MARIA AND JERZY KUNCEWICZ HOUSE
A BRANCH OF THE NADWISLANSKIE MUSEUM IN KAZIMIERZ DOLNY
Historical brief of the seat
The house located at 19 Malachowski Street in Kazimierz Dolny is called “The Squirrel Residence” as squirrels have always lived in its spacious garden. Currently, a squirrel is the logo of our museum: a decoration in the form of that animal from the house’s iron balustrade has become our official graphic symbol.
The house was established in 1936 as a summer residence for the remarkable writer Maria Kuncewicz ( nominee for the Nobel Prize in literature), and her husband Jerzy, a barrister, writer and politician. The house was designed by Karol Sicinski, a well-known architect, whose works had a strong influence on pre-war and post-war style of Kazimierz Dolny.
One may say, that the history of this house is also a short and a significant lesson in the recent history of Poland. Both Mr. and Mrs. Kuncewicz came from patriotic families, strongly affected by the experience of the annexation of Poland, during which the country was divided between Prussia, Austria and Russia. Members of their families fought for freedom throughout decades. In 1918, after 123 years of captivity, Poland regained its independence and a great era began for both that country and the Kuncewicz family. Maria Kuncewicz became a well-known writer, her husband – a remarkable barrister – ran a successful law practice . Along with their son, Witold (1922 – 2009), they lived in Warsaw. When World War II broke out in September 1939, the Kuncewiczs went to their summer house in Kazimierz. After a few days they left for a long exile, together with a group of fugitives from the capital, who first sought shelter in “The Squirrel Residence.” Among the refugees were well-known writers and journalists such as Julian Tuwim, Antoni Slonimski, Kazimierz Wierzynski, Mieczysław Grydzewski and Stanislaw Balinski. Maria Kuncewicz did not want to leave Poland, her husband, however, convinced her of the immediate necessity of such measure. The barrister Kuncewicz, along with his family, would have been most probably persecuted for representing Polish Jews in several lawsuits in Berlin.
Through Romania, Yugoslavia and Italy the fugitives arrived in France in October 1939, and reached England in 1940. In 1955 they emigrated to the United States, where they lived in a difficult financial situation lasting 13 years, until Maria Kuncewicz became a professor at the University of Chicago.

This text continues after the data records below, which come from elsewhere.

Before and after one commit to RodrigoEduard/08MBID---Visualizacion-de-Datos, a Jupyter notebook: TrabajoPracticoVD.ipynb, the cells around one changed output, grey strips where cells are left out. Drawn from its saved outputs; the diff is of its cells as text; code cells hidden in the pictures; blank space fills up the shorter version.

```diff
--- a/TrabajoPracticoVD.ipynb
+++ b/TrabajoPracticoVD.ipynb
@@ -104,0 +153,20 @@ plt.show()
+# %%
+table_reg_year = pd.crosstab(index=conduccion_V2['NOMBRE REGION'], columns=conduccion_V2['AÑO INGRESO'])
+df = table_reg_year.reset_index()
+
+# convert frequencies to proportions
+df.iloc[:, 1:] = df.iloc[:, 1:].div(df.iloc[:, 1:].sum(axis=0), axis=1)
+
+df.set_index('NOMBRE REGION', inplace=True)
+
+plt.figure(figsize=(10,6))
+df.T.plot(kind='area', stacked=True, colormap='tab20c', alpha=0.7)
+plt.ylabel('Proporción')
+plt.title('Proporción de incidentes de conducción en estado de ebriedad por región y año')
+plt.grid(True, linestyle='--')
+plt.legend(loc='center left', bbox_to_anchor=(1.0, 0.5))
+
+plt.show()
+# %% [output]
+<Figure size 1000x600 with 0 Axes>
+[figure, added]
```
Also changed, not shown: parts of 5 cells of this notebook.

By that time, the house in Kazimierz was requisitioned. From 1939 to 1944, it was taken over by German Nazis. During that time, the furniture was thoroughly destroyed. In the summer of 1944 it became the headquarters of Russian Red Army . After the end of the World War II, the building was used as a holiday residence for families of the members of the infamous Secret Police for the next 20 years.
The Kuncewiczs came back to Kazimierz in 1962 after a 20-year long exile. Although “The Squirrel Residence” did not become their permanent residence, they spent part of each year here, very involved in an active social life, always surrounded by extraordinary personalities , mostly artists. In the winter they went abroad , usually to Rome where they stayed in a pensione run by nuns.
After Jerzy Kuncewicz’s death in 1984, Maria Kuncewicz decided to move permanently to Kazimierz. She lived there for 5 years until her death on July 15th 1989.
From 1991 until 2005, the house was cared for by the Kuncewicz Fund, established by the Kuncewicz’s son, Witold, and was managed by Mr. Edward Balawejder. During that time it hosted a number of activities such as scientific sessions, literary meetings and artistic exhibitions. Many extraordinary authors, scientists and volunteers participated in those events.
In February 2005, Witold Kuncewicz sold the family residence to the Nadwislanskie Museum in Kazimierz Dolny.